It is agreed that the Contractor of the sanitary landfill will provide a certificate of insurance setting forth that it has at least $ 100,000.00 in public liability insurance coverage for each person and $ 300,000.00 in public liability coverage for each incident for which the Contractor or the Township of Gloucester may become liable under said operation of the sanitary landfill. It is further agreed that the Contractor will provide an indemnification bond in favor of the Township of Gloucester with proper surety to indemnify the Township of Gloucester for any losses which may occur to it as a result of any action of the Contractor.

 III. DISCUSSION

 The standard for granting summary judgment is a stringent one. Fed. R. Civ. P. 56(c) provides that summary judgment may be granted only when the materials of record "show that there is no genuine issue as to any material fact and that the moving party is entitled to judgment as a matter of law." Hersh v. Allen Prods. Co., 789 F.2d 230, 232 (3d Cir. 1986); Lang v. New York Life Insurance Co., 721 F.2d 118 (3d Cir. 1983). In deciding whether an issue of material fact does exist, the court is required to view all doubt in favor of the nonmoving party. Meyer v. Riegel Prods. Corp., 720 F.2d 303, 307 (3d Cir. 1983), cert. denied, 465 U.S. 1091, 104 S. Ct. 2144, 79 L. Ed. 2d 910 (1984); Knoll v. Springfield Township School District, 699 F.2d 137, 145 (3d Cir. 1983); Smith v. Pittsburgh Gage and Supply Co., 464 F.2d 870, 874 (3d Cir. 1972). The threshold inquiry is whether there are genuine issues that properly can be resolved only by a finder of fact because they may reasonably be resolved in favor of either party. Anderson v. Liberty Lobby, Inc., 477 U.S. 242, 106 S. Ct. 2505, 2511, 91 L. Ed. 2d 202, 213 (1986). The Supreme Court has interpreted Fed. R. Civ. P. 56(c) as mandating:

 

 

. . . the entry of summary judgment, after adequate time for discovery and upon motion, against a party who fails to make a showing sufficient to establish the existence of an element essential to that party's case, and on which that party will bear the burden of proof at trial.

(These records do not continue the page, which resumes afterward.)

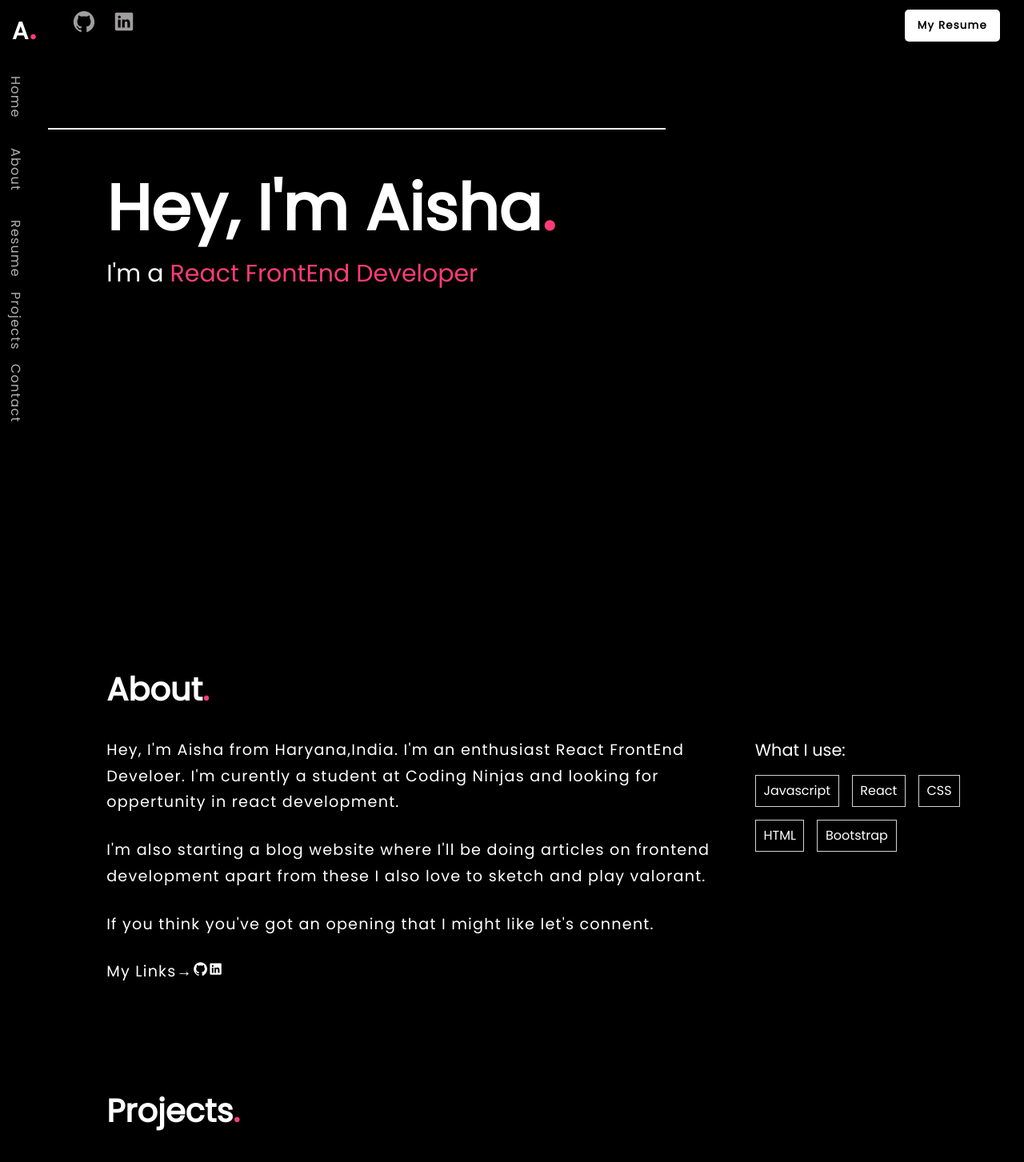
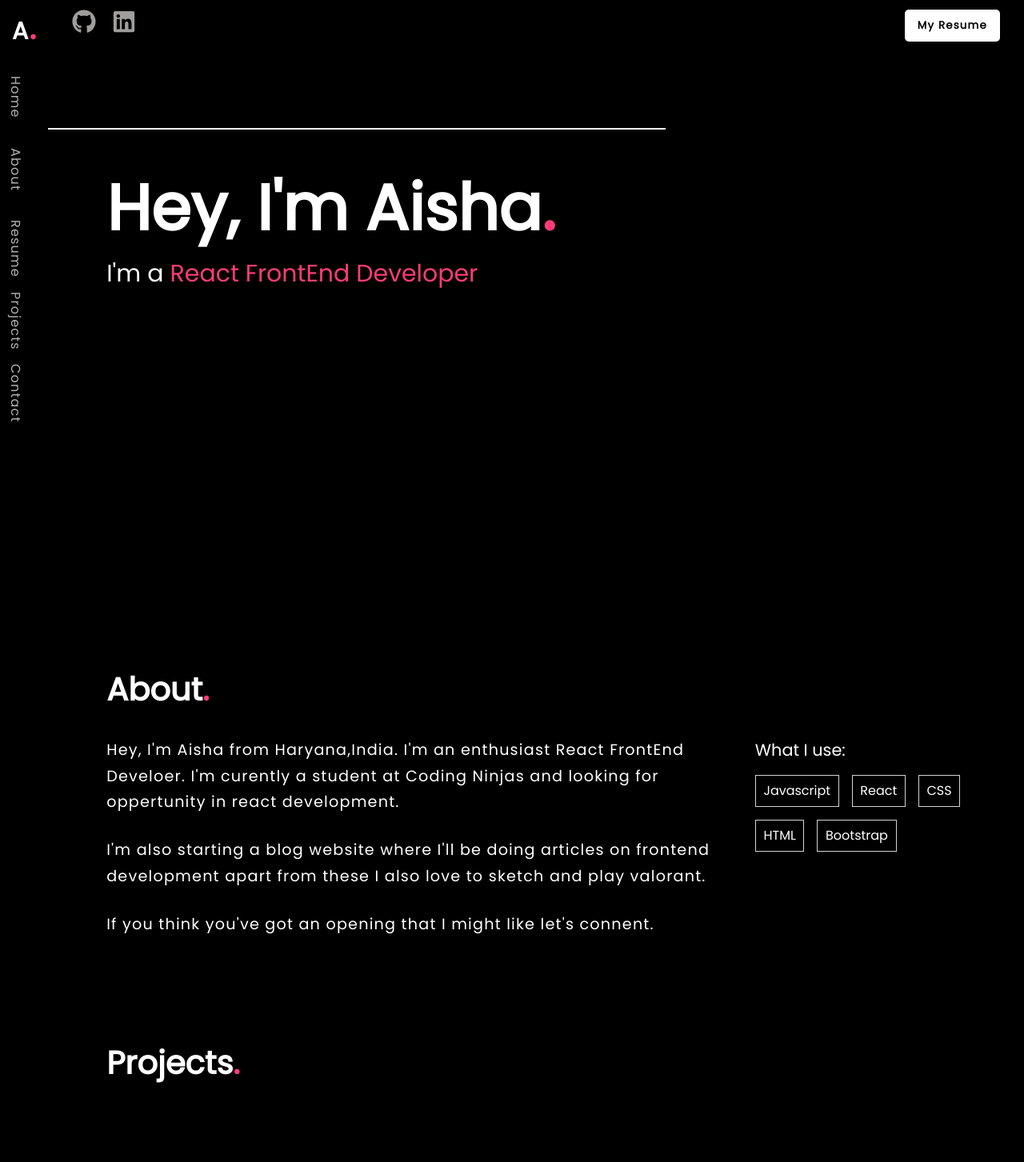
Before and after one commit to AishaMirza1/Portfolio, a React (Create React App) app: page / in a window 1280 px wide. Shown: the top 1453 px of the page at 80% size. Built offline with nearby package versions, Linux system fonts and the light colour scheme.

Commit message:
fix: project section scroll width and add react icons and remove ion icons

```diff
--- a/package.json
+++ b/package.json
@@ -11,7 +11,7 @@
     "framer-motion": "^10.15.1",
     "react": "^18.2.0",
     "react-dom": "^18.2.0",
-    "react-icons": "^4.10.1",
+    "react-icons": "^4.12.0",
     "react-router-dom": "^6.14.2",
     "react-scripts": "5.0.1",
     "typewriter-effect": "^2.20.1",
--- a/public/index.html
+++ b/public/index.html
@@ -39,7 +39,5 @@
       To begin the development, run `npm start` or `yarn start`.
       To create a production bundle, use `npm run build` or `yarn build`.
     -->
-    <script src="https://unpkg.com/typed.js@2.0.16/dist/typed.umd.js"></script>
-    <script src="https://unpkg.com/ionicons@4.5.10-0/dist/ionicons.js"></script>
   </body>
 </html>
--- a/src/components/about/About.js
+++ b/src/components/about/About.js
@@ -25,15 +25,6 @@ export default function About() {
               If you think you've got an opening that I might like let's
               connent.
             </p>
-            <p>
-              <span>My Links&rarr;</span>
-              <span>
-                <ion-icon name="logo-github"></ion-icon>
-              </span>
-              <span>
-                <ion-icon name="logo-linkedin"></ion-icon>
-              </span>
-            </p>
           </div>
 
           <div className={styles.tag}>
--- a/src/components/nav/NavTop.js
+++ b/src/components/nav/NavTop.js
@@ -1,4 +1,5 @@
 import { useState, useEffect } from "react";
+import { FaGithub, FaLinkedin } from "react-icons/fa";
 
 import Button from "../button/Button";
 import styles from "./NavTop.module.css";
@@ -19,12 +20,12 @@ export default function NavTop() {
       <ul>
         <li>
           <a href="https://github.com/AishaMirza1" target="blank">
-            <ion-icon name="logo-github"></ion-icon>
+            <FaGithub />
           </a>
         </li>
         <li>
           <a href="https://www.linkedin.com/in/aisha-mirza/" target="blank">
-            <ion-icon name="logo-linkedin"></ion-icon>
+            <FaLinkedin />
           </a>
         </li>
       </ul>
--- a/src/components/project/Project.js
+++ b/src/components/project/Project.js
@@ -6,7 +6,7 @@ import { motion, useScroll, useTransform } from "framer-motion";
 export default function Project() {
   const ref = useRef(null);
   const { scrollYProgress } = useScroll({ target: ref });
-  const x = useTransform(scrollYProgress, [0, 1], ["5%", "-75%"]);
+  const x = useTransform(scrollYProgress, [0, 1], ["5%", "-83.5%"]);
   console.log(scrollYProgress);
   return (
     <section id="projects" className={styles.projects}>
```
Also changed, not shown: 1 other file (tests, documents, lock files or other folders).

 Celotex Corp. v. Catrett, 477 U.S. 317, 106 S. Ct. 2548, 2553, 91 L. Ed. 2d 265, 273 (1986). Thus, if the plaintiff's evidence is merely "colorable" or is "not significantly probative," summary judgment may be granted. Anderson v. Liberty Lobby, Inc., 106 S. Ct. at 2511.

 (A) Home's Motion for Summary Judgment

 Home's motion for summary judgment as to the remaining claims against it is opposed on three separate grounds: (1) that genuine issues of material fact exist as to whether the Township had actual knowledge of the damage alleged in the Enforcement Action prior to the period of coverage of the Home CGL policy no. 8-772373; (2) that genuine issues of material fact exist as to whether Home has a duty to defend and indemnify the Township with respect to the private party actions; and (3) that Home may have a duty to indemnify plaintiff by virtue of the excess policies issued by City to GEMS.

 In their submissions, Maryland and American concede, and the court agrees, that Home is entitled to complete summary judgment under CGL policy no. 8-772373. This conclusion is based on this court's August 19 opinion, which held that the Township had actual knowledge of the "occurrence", i.e. the pollution damage, alleged in the underlying Enforcement Action prior to July 2, 1982. 668 F. Supp. at 403. In light of this determination, we must reject the Township's suggestion that Home's motion be denied on the basis of the existence of issues of fact relevant to plaintiff's actual knowledge of the "occurrence," as being directly inconsistent with the court's prior ruling which is now the law of the case.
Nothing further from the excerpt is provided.